The following table summarizes restricted stock units issued and outstanding:

    

    

    

Weighted

Weighted

average

average

remaining

grant

vesting

Restricted Stock Units

price

life (years)

Outstanding and expected to vest as of December 31, 2023

351,407

$

5.06

 

1.99

Granted

400,277

10.96

 

  

Vested

(108,976)

4.82

 

Forfeited

(39,934)

7.35

Outstanding and expected to vest as of March 31, 2024

602,774

$

8.87

 

2.41

During the three months ended March 31, 2024, 4,660 shares of RSUs were granted to a new non-executive director, which will vest equal quarterly installments until the third anniversary of the date of grant, provided that the recipient remains as non-executive director through vesting date. The remaining 395,617 shares of RSUs granted in the three months ended March 31, 2024 will vest annually over the next 3 years, provided in each case that the recipient remains an employee of the Company through each vesting date.

Performance-based Restricted Stock Unit (PRSUs) Activity
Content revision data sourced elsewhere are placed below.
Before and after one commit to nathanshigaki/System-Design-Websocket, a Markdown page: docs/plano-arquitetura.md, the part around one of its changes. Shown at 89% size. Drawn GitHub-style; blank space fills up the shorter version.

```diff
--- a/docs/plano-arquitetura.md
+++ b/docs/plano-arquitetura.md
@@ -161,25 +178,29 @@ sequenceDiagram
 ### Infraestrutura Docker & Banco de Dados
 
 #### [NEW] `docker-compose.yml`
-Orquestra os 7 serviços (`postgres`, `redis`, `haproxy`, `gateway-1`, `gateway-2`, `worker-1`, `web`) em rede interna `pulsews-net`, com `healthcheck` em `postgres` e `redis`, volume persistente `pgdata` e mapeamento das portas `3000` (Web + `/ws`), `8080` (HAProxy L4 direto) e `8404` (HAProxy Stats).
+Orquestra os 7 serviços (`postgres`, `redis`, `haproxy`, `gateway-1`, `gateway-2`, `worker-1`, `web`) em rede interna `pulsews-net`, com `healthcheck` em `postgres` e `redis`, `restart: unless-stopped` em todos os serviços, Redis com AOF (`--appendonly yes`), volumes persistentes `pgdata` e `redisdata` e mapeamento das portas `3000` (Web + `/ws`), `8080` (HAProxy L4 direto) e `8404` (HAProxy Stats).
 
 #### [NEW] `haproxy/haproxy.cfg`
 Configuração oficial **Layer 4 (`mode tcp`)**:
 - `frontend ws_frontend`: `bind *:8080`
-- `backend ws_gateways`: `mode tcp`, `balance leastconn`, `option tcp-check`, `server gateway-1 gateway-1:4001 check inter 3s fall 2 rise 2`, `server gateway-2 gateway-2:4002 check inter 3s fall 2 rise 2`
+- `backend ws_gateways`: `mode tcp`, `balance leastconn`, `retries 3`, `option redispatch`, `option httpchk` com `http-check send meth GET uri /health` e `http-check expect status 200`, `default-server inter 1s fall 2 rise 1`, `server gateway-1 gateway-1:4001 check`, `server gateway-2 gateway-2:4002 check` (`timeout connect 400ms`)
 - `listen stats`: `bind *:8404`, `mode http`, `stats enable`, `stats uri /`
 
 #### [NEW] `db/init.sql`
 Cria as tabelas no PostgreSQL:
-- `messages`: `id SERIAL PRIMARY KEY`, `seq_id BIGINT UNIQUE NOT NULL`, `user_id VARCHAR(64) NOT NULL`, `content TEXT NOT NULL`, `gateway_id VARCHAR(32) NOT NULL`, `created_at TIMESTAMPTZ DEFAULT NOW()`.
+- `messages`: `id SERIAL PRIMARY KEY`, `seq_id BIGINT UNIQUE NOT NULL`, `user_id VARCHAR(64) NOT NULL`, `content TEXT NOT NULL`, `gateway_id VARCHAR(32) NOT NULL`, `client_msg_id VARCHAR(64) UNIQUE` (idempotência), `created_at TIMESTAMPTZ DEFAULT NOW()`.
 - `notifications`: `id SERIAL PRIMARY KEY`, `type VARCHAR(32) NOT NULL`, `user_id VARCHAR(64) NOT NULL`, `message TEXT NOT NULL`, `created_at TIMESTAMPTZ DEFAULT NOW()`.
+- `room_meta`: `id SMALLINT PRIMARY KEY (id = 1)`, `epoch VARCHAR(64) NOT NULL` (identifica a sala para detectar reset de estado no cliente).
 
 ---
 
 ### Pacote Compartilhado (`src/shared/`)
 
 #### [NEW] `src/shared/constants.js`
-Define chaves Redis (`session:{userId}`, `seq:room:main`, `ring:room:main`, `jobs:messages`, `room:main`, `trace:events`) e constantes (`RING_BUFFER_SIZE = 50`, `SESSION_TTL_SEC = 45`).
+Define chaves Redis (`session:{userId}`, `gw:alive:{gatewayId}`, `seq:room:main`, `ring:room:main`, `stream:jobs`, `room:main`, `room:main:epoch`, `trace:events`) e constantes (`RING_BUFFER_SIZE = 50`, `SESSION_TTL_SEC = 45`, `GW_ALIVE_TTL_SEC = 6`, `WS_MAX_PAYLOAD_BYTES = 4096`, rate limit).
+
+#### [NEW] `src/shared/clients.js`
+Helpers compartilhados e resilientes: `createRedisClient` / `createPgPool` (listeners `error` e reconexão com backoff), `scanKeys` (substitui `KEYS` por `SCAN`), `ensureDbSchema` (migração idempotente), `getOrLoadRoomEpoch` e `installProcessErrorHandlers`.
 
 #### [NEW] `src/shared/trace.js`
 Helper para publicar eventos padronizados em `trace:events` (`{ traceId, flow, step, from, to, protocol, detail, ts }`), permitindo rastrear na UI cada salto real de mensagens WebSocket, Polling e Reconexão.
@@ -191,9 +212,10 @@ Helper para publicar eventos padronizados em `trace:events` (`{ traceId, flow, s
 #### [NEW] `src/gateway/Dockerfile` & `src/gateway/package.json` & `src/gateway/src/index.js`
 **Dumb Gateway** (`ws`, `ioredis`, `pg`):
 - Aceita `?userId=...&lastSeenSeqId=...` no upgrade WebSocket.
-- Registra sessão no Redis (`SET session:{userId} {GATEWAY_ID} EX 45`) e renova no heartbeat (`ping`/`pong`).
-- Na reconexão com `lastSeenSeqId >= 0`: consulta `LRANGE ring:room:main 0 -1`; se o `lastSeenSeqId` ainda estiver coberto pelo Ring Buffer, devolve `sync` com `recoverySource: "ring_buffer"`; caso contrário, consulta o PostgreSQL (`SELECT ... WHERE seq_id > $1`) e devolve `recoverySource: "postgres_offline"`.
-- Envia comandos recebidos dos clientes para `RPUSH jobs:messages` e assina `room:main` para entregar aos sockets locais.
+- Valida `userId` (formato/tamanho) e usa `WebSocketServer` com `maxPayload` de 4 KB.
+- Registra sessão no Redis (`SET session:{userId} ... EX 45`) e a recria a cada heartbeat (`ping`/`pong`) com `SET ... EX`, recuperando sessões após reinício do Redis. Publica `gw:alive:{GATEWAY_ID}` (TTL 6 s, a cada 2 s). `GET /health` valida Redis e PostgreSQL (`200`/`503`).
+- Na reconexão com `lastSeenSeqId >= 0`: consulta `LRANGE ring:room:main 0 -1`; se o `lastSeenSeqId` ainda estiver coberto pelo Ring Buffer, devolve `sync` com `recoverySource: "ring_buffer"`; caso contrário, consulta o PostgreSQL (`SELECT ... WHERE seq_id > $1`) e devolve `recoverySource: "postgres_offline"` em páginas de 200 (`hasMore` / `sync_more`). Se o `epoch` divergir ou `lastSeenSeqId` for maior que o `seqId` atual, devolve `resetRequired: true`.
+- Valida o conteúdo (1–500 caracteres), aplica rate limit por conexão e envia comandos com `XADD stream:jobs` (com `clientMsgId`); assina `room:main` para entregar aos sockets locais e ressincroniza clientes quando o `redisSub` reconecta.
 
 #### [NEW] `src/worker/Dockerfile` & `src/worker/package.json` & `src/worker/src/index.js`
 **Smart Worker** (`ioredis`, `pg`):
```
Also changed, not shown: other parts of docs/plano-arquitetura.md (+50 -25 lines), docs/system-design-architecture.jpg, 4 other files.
The following table summarizes restricted stock units issued and outstanding: